New Burlington Street. March 21, 1857.
My dear Friend,
I received your welcome letter of the 17th instant this moming, and hasten to reply to it. Just let me thank you sincerely for the kind manner in which you received the suggestion I ventured to make in regard to the translation. To have published such a rendering of your work would have been, I feel strongly a great injustice to your genius, and had l done so without acquainting you with my conviction I should have acted unworthily towards you.
Now, then, I will go to work with the translation without any delay, and feel no doubt, if you kindly forward to me the printed sheets as you propose, that I shall be ready by the time you mention.
With regard to the consideration for the copyright after the information you have given I have no doubtof meeting your expectations.
When you have completed your task, then I presume you will be thinking of wending your way towards England.
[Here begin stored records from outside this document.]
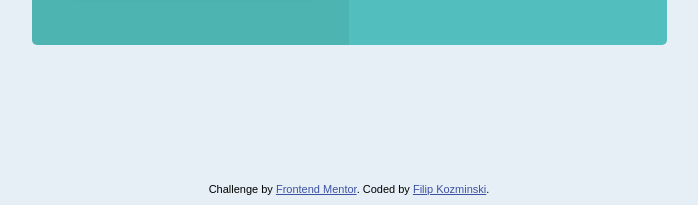
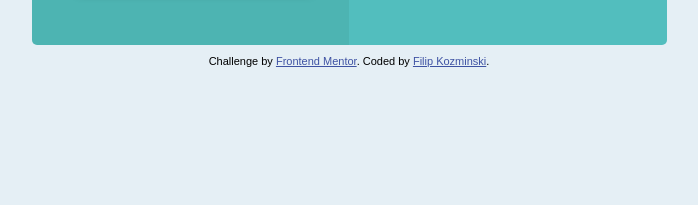
Before and after one commit to Filip-Kozminski/Single-price-grid-component, a plain HTML site: page index.html in a window 1280 px wide. Shown: the part 595-800 px from the top of the page, without its empty margins (291-989 px from the left). Drawn offline with Linux system fonts and the light colour scheme.

Commit message:
Update styles.css

```diff
--- a/styles.css
+++ b/styles.css
@@ -189,10 +189,7 @@ footer {
     }
 
     footer {
-        position: absolute;
-        bottom: 2%;
-        left: 50%;
-        transform: translate(-50%, 50%);
+       width: 100%;
     }
 
 
```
Welcome whenever you come, you may be quite sure you will be, not only to Mr Dickens, but to other smaller stars. We are all now in the miseries and confusion of a General Election. Thank Heaven the time occupied by these matters is now much shortened. During the time it lasts, however little heed is taken about all other things, and books - except party pamphlets - are quite forgotten. Your book therefore will be well timed appearing in May.
Believe me to remain, My dear friend,
yours sincerely attached